To help ensure that patients in long-term care facilities, hospitals and home health settings receive the best possible care, the state of Ohio registers State Tested Nursing Assistants (STNAs) through the Department of Health. To become an STNA, individuals must meet certain requirements, including completing a training program. These training programs must also meet certain Ohio state-mandated requirements to be approved by the Nurse Aide Training Competency Evaluation Program (NATCEP). Becoming an STNA instructor for one of these programs means you must obtain the specific credentials laid out in the Ohio Administrative Code, which can sometimes be a time-consuming process.
Become a licensed registered nurse (RN), if you are not one already. Accredited and Board-approved registered nursing programs are available at many Ohio community colleges and universities in 2-year associate's and 4-year baccaulaureate formats.
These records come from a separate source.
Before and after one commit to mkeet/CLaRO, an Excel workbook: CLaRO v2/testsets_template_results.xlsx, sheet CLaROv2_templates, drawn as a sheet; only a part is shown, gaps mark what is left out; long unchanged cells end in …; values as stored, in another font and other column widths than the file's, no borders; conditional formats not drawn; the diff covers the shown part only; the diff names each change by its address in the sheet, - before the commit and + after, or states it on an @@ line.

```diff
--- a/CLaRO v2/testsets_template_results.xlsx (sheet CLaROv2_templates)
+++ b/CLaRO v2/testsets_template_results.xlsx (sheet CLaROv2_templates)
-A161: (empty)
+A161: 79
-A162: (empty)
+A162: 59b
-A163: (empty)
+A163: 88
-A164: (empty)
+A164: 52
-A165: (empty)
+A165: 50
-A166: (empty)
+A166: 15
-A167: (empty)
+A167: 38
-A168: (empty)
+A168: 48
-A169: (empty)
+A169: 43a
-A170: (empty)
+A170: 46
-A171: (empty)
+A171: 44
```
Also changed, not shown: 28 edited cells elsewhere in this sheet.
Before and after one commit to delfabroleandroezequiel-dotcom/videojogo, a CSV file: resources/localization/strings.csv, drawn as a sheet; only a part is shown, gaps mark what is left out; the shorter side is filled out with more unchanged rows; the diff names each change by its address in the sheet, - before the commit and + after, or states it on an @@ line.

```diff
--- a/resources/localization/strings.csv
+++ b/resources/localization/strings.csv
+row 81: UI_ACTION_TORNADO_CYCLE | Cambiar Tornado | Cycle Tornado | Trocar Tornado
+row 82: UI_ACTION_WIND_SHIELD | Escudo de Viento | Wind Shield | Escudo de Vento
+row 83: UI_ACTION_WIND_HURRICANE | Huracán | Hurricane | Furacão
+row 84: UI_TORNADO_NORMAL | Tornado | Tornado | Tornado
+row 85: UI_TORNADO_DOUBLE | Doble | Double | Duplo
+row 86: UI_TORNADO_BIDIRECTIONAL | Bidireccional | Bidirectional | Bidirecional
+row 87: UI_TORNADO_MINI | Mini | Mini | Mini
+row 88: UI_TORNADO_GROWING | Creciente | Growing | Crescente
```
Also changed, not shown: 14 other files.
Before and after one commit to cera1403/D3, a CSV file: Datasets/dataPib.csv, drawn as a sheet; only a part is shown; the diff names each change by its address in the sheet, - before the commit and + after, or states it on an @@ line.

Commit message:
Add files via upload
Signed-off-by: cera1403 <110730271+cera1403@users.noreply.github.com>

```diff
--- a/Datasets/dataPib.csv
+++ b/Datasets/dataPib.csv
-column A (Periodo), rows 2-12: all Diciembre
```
Upon completion, you will be required to apply to the Ohio Board of Nursing and pass an exam for licensure as an RN.
Obtain at least two years of experience caring for elderly or chronically ill patients by finding employment with a long-term care facility, home health agency or similar health-care program. Note that nursing experience in areas such as intensive, emergency or general medical surgical care does not meet the requirements of the Ohio Administrative Code.
Complete a train-the-trainer (TTT) program approved by the Ohio Department of Health. You can contact the NATCEP office to obtain a list of approved programs, or consult with potential employers about the TTT programs they offer for nurses interested in becoming STNA instructors. Additionally, familiarize yourself with the STNA training program requirements found in Chapter 3701-18 of the Ohio Administrative Code.
Prepare your resume and begin applying for STNA instructor positions. Open jobs can be found by contacting local long-term care facilities or community colleges that offer STNA training programs, or by utilizing job boards oriented to health care or education.
You may be an instructor for a facility-based STNA training program holding only a licensed practical nurse (LPN) license, but you must meet all additional requirements as well.